When housed with mice who have given birth, unmated female mice will assist with the care of the newborn pups. The researchers evaluated the ability of such babysitter mice to respond to a variety of recorded newborn distress cries. These included typical distress cries as well as a range of cries that had been digitally altered — sped up or slowed down to include more or fewer syllables than typical distress vocalizations.
Experienced babysitters responded to typical distress cries 80% of the time, compared
An international team led by current and former McMaster University researchers has developed an artificial lung to support pre-term and other newborn babies in respiratory distress.
The group has proven the concept using a live piglet, a major step along the route toward approval for use in humans, where the portable device could save many lives and prevent catastrophic damage by taking up some of the placenta’s role in oxygenating the blood until babies are able to breathe independently.
“This technology, which is complicated to create but simple to use, is going to create a situation where more and more of these babies can be saved, and that is what is driving all of us to do this,” says Ravi Selvaganapathy, a professor of Mechanical and Biomedical Engineering at McMaster who holds the Canada Research Chair in Biomicrofluidics.

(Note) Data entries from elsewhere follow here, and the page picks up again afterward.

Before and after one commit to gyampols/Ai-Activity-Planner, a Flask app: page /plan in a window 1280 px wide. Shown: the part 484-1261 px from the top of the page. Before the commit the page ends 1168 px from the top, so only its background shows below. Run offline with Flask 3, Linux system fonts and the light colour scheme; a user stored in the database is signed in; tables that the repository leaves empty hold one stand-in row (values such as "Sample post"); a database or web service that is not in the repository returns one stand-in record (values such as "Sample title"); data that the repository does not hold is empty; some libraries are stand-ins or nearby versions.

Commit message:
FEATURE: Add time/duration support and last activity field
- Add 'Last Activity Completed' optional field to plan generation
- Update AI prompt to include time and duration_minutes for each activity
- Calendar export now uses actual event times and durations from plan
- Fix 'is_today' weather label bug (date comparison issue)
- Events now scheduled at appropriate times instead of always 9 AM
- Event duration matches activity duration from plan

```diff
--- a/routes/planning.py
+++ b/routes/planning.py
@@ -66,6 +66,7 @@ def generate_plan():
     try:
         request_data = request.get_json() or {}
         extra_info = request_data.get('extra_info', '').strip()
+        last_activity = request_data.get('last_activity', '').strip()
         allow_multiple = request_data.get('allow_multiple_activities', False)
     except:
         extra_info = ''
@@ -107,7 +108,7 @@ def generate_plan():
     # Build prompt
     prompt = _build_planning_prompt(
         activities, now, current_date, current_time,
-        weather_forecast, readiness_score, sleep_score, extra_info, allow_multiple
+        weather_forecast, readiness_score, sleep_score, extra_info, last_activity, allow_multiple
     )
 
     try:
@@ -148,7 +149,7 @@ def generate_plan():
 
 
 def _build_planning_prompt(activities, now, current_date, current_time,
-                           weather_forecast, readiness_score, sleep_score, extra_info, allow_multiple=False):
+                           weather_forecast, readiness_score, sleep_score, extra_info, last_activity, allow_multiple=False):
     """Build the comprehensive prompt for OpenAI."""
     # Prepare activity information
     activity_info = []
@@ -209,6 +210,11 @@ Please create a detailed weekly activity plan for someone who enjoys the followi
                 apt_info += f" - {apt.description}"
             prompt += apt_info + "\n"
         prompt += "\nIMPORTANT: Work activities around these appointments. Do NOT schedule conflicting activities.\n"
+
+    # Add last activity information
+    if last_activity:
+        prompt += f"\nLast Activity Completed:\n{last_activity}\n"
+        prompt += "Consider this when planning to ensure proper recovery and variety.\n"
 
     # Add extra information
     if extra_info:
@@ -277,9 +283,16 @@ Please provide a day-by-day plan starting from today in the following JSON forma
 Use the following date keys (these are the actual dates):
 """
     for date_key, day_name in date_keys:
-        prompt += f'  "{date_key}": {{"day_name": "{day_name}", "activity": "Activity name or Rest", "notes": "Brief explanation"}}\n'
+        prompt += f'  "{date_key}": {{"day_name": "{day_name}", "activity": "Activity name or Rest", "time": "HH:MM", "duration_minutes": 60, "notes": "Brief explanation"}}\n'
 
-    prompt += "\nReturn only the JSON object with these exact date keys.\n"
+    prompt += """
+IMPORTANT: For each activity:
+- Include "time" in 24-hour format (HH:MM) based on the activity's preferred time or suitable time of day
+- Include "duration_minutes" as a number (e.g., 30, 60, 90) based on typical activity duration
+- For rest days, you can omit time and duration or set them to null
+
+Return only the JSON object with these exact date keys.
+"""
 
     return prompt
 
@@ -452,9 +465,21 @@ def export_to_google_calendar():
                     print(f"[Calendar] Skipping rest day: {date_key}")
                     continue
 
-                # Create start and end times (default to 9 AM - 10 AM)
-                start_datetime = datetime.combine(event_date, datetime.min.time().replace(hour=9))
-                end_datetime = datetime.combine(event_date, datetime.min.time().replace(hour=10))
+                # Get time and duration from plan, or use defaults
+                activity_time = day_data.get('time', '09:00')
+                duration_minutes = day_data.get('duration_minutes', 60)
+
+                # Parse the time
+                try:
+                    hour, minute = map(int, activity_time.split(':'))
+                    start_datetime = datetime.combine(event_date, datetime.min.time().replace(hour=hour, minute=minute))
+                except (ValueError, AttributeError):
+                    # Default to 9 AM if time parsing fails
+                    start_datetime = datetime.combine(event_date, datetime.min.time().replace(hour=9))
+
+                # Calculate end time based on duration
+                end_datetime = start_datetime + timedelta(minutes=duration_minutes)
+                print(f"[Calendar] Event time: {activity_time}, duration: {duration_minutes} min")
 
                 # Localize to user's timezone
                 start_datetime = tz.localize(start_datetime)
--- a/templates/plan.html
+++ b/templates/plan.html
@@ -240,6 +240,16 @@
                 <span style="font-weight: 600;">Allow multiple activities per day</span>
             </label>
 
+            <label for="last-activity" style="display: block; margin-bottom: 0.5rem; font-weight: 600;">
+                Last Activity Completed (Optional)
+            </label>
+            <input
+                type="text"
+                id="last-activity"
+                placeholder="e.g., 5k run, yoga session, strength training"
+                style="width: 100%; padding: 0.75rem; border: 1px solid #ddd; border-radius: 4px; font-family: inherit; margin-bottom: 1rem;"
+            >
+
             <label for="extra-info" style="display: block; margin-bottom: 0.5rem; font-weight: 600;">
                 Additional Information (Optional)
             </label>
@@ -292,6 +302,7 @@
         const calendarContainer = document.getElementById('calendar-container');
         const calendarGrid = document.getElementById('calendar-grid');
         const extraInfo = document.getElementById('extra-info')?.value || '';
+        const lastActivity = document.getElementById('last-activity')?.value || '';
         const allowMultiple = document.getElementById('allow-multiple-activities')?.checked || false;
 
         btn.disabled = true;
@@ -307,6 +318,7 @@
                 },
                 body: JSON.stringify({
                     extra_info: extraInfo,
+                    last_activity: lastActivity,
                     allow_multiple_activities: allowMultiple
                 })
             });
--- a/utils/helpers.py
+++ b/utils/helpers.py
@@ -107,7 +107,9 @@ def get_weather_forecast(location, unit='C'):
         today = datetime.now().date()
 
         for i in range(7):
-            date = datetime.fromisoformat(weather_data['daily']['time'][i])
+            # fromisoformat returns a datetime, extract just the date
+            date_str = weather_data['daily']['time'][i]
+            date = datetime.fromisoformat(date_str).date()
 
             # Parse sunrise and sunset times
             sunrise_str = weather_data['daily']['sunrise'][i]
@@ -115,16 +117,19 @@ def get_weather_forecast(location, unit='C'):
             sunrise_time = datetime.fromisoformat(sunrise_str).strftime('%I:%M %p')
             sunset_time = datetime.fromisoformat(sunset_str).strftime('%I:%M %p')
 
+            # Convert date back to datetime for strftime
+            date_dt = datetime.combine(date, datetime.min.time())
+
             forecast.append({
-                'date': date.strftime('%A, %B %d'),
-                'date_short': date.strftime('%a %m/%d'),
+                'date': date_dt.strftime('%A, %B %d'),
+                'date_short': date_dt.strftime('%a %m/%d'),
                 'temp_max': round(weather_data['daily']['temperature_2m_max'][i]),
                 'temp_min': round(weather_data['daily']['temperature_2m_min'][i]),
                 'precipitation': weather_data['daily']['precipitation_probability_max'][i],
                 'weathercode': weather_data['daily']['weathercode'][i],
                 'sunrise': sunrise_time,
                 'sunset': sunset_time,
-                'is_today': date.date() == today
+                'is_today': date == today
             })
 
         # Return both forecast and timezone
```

The device, designed to be connected to a newborn’s umbilical cord, uses